--- Problem statement ---
Bring together every line in the data that includes "GrCapAlphaWPsiliOxiaPros".

[Edit tracking data]
########################################

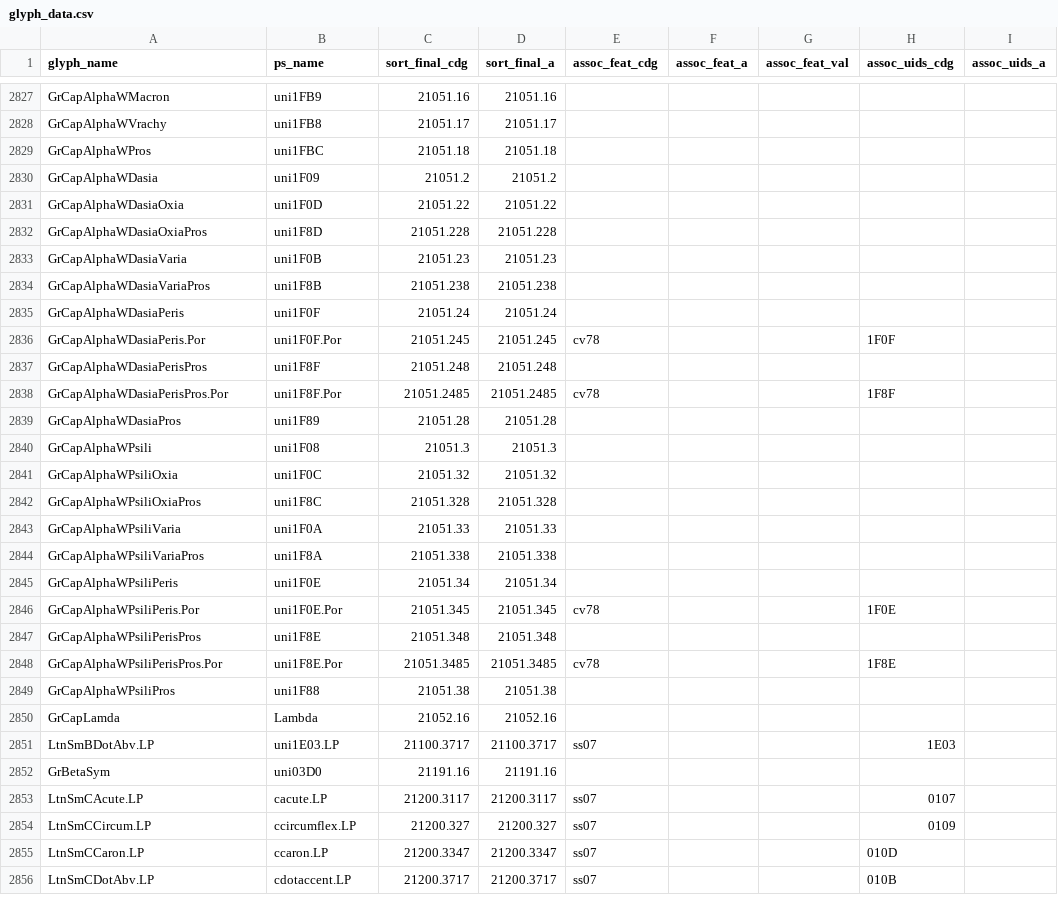
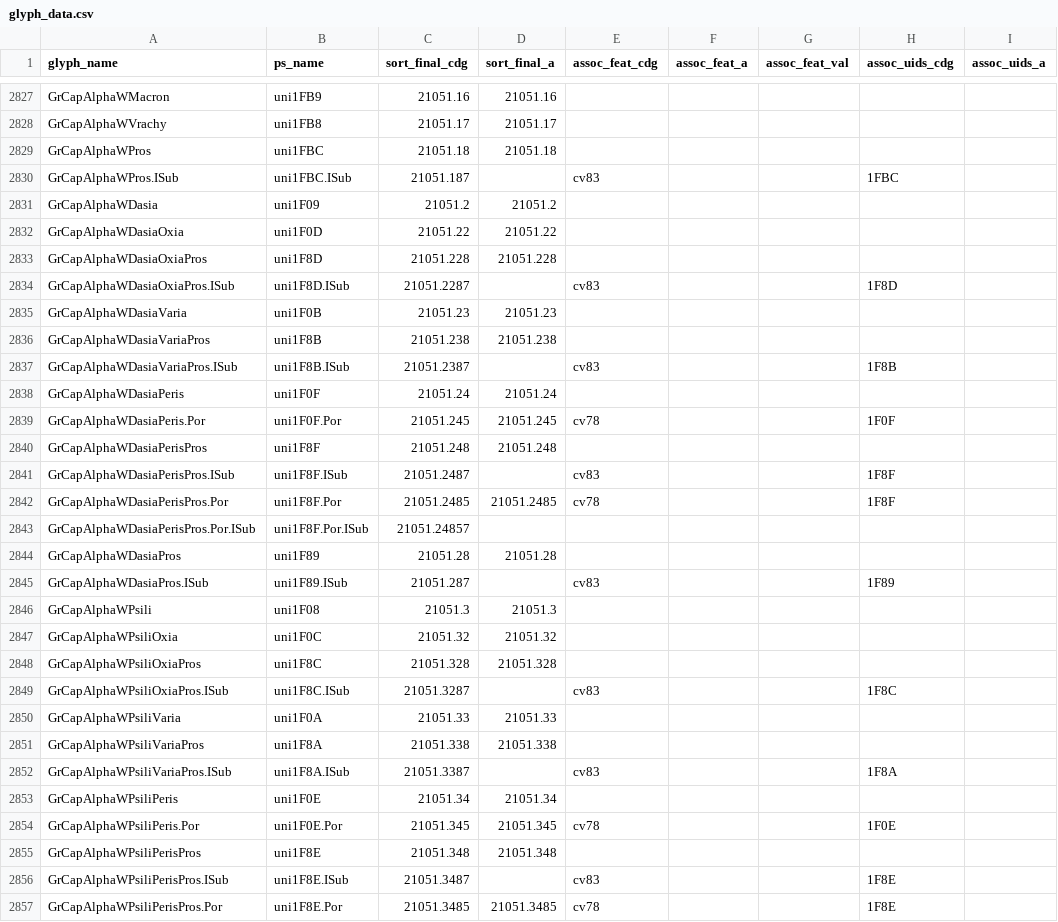
Before and after one commit to silnrsi/font-charis, a CSV file: source/glyph_data.csv, drawn as a sheet; only a part is shown, gaps mark what is left out; the shorter side is filled out with more unchanged rows; the diff covers the shown part only.

Commit message:
Synced glyph_data from Gentium

```diff
--- a/source/glyph_data.csv
+++ b/source/glyph_data.csv
@@ -2829,2 +2829,3 @@ GrCapAlphaWVrachy,uni1FB8,21051.17,21051.17,,,,,
 GrCapAlphaWPros,uni1FBC,21051.18,21051.18,,,,,
+GrCapAlphaWPros.ISub,uni1FBC.ISub,21051.187,,cv83,,,1FBC,
 GrCapAlphaWDasia,uni1F09,21051.2,21051.2,,,,,
@@ -2832,4 +2833,6 @@ GrCapAlphaWDasiaOxia,uni1F0D,21051.22,21051.22,,,,,
 GrCapAlphaWDasiaOxiaPros,uni1F8D,21051.228,21051.228,,,,,
+GrCapAlphaWDasiaOxiaPros.ISub,uni1F8D.ISub,21051.2287,,cv83,,,1F8D,
 GrCapAlphaWDasiaVaria,uni1F0B,21051.23,21051.23,,,,,
 GrCapAlphaWDasiaVariaPros,uni1F8B,21051.238,21051.238,,,,,
+GrCapAlphaWDasiaVariaPros.ISub,uni1F8B.ISub,21051.2387,,cv83,,,1F8B,
 GrCapAlphaWDasiaPeris,uni1F0F,21051.24,21051.24,,,,,
@@ -2837,4 +2840,7 @@ GrCapAlphaWDasiaPeris.Por,uni1F0F.Por,21051.245,21051.245,cv78,,,1F0F,
 GrCapAlphaWDasiaPerisPros,uni1F8F,21051.248,21051.248,,,,,
+GrCapAlphaWDasiaPerisPros.ISub,uni1F8F.ISub,21051.2487,,cv83,,,1F8F,
 GrCapAlphaWDasiaPerisPros.Por,uni1F8F.Por,21051.2485,21051.2485,cv78,,,1F8F,
+GrCapAlphaWDasiaPerisPros.Por.ISub,uni1F8F.Por.ISub,21051.24857,,,,,,
 GrCapAlphaWDasiaPros,uni1F89,21051.28,21051.28,,,,,
+GrCapAlphaWDasiaPros.ISub,uni1F89.ISub,21051.287,,cv83,,,1F89,
 GrCapAlphaWPsili,uni1F08,21051.3,21051.3,,,,,
@@ -2842,4 +2848,6 @@ GrCapAlphaWPsiliOxia,uni1F0C,21051.32,21051.32,,,,,
 GrCapAlphaWPsiliOxiaPros,uni1F8C,21051.328,21051.328,,,,,
+GrCapAlphaWPsiliOxiaPros.ISub,uni1F8C.ISub,21051.3287,,cv83,,,1F8C,
 GrCapAlphaWPsiliVaria,uni1F0A,21051.33,21051.33,,,,,
 GrCapAlphaWPsiliVariaPros,uni1F8A,21051.338,21051.338,,,,,
+GrCapAlphaWPsiliVariaPros.ISub,uni1F8A.ISub,21051.3387,,cv83,,,1F8A,
 GrCapAlphaWPsiliPeris,uni1F0E,21051.34,21051.34,,,,,
@@ -2847,2 +2855,3 @@ GrCapAlphaWPsiliPeris.Por,uni1F0E.Por,21051.345,21051.345,cv78,,,1F0E,
 GrCapAlphaWPsiliPerisPros,uni1F8E,21051.348,21051.348,,,,,
+GrCapAlphaWPsiliPerisPros.ISub,uni1F8E.ISub,21051.3487,,cv83,,,1F8E,
 GrCapAlphaWPsiliPerisPros.Por,uni1F8E.Por,21051.3485,21051.3485,cv78,,,1F8E,
```
Also changed, not shown: 24 added rows elsewhere in this file.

########################################

--- Response to the task ---
 GrCapAlphaWPsiliOxiaPros,uni1F8C,21051.328,21051.328,,,,,
+GrCapAlphaWPsiliOxiaPros.ISub,uni1F8C.ISub,21051.3287,,cv83,,,1F8C,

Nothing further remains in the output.